■ Requirement ■
Please copy each line of the records below that includes the word "html".

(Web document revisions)
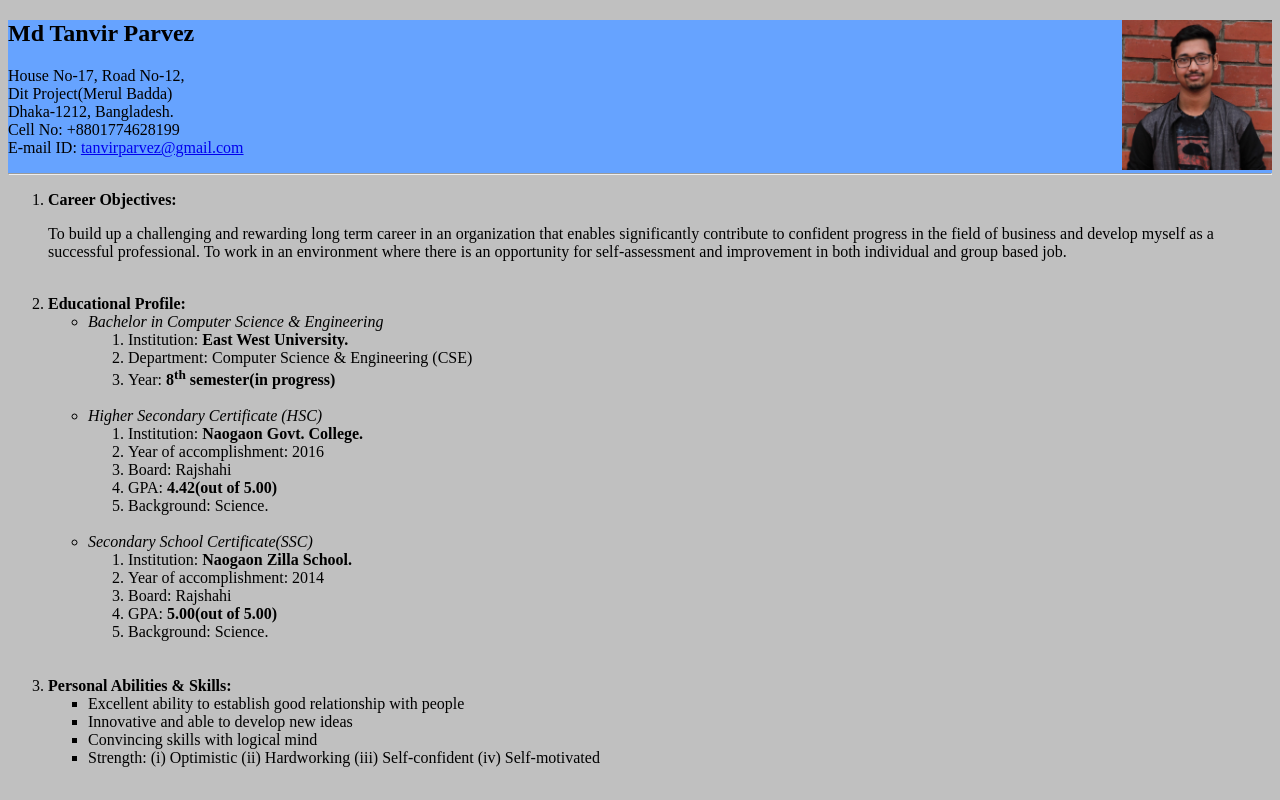
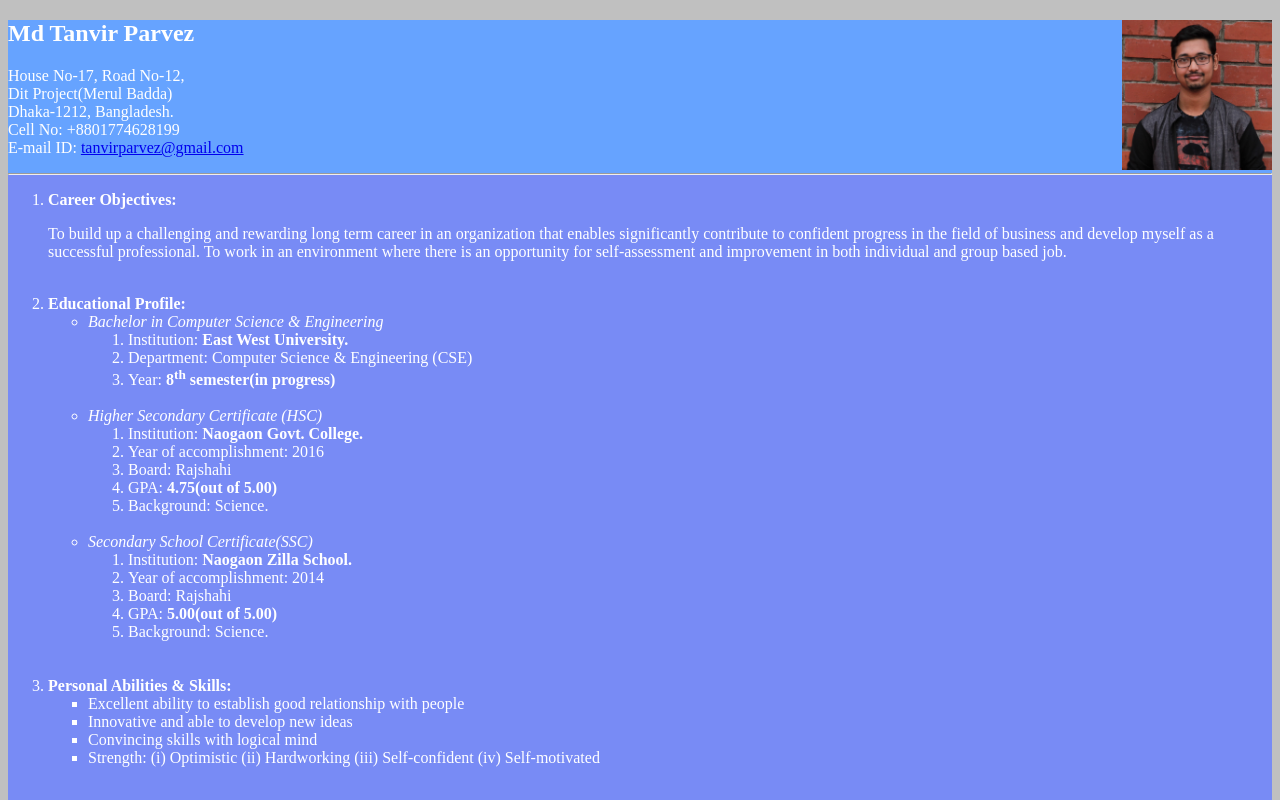
Before and after one commit to tanvir214/resume, a plain HTML site: page index.html in a window 1280 px wide. Shown: the top 800 px of the page. Drawn offline with Linux system fonts and the light colour scheme.

Commit message:
Update index.html

```diff
--- a/index.html
+++ b/index.html
@@ -1,5 +1,5 @@
 <!DOCTYPE html>
-<html style="background-color: silver" >
+<html style="background-color: silver;color: white" >
 <head>
 	<title>resume</title>
 	<style type="text/css">
@@ -7,16 +7,13 @@
 			background-color:  #66a3ff;
 
 		}
-		.tanvir{
-			background-color: #80aaff;
-		}
 	</style>
 
 
 
 	<section class="parvez">
 
-		<h1><img src="IMG.jpg" alt="picture" align="right" height="150" width="150">Md Tanvir Parvez</h1>
+		<h1 ><img src="IMG.jpg" alt="picture" align="right" height="150" width="150">Md Tanvir Parvez</h1>
 
 
 		<p>House No-17, Road No-12,<br>Dit Project(Merul Badda) <br>Dhaka-1212, Bangladesh.<br>Cell No: +8801774628199<br>E-mail ID: <a href="https://mail.google.com">tanvirparvez@gmail.com</a></p>
@@ -24,7 +21,7 @@
 	</section>
 </head>
 
-<body>
+<body style="background-color: #788BF5">
 
 <ol type="1">
 	<li><b>Career Objectives:</b>
@@ -48,7 +45,7 @@
 				<li>Institution: <b>Naogaon Govt. College.</b></li>
 				<li>Year of accomplishment: 2016</li>
 				<li>Board: Rajshahi</li>
-				<li>GPA:<b> 4.42(out of 5.00)</b></li>
+				<li>GPA:<b> 4.75(out of 5.00)</b></li>
 				<li>Background: Science.</li>
 			</ol><br>
 
```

■ Reply to the exercise ■
Before and after one commit to tanvir214/resume, a plain HTML site: page index.html in a window 1280 px wide. Shown: the top 800 px of the page. Drawn offline with Linux system fonts and the light colour scheme.
Update index.html
--- a/index.html
+++ b/index.html
 <!DOCTYPE html>
-<html style="background-color: silver" >
+<html style="background-color: silver;color: white" >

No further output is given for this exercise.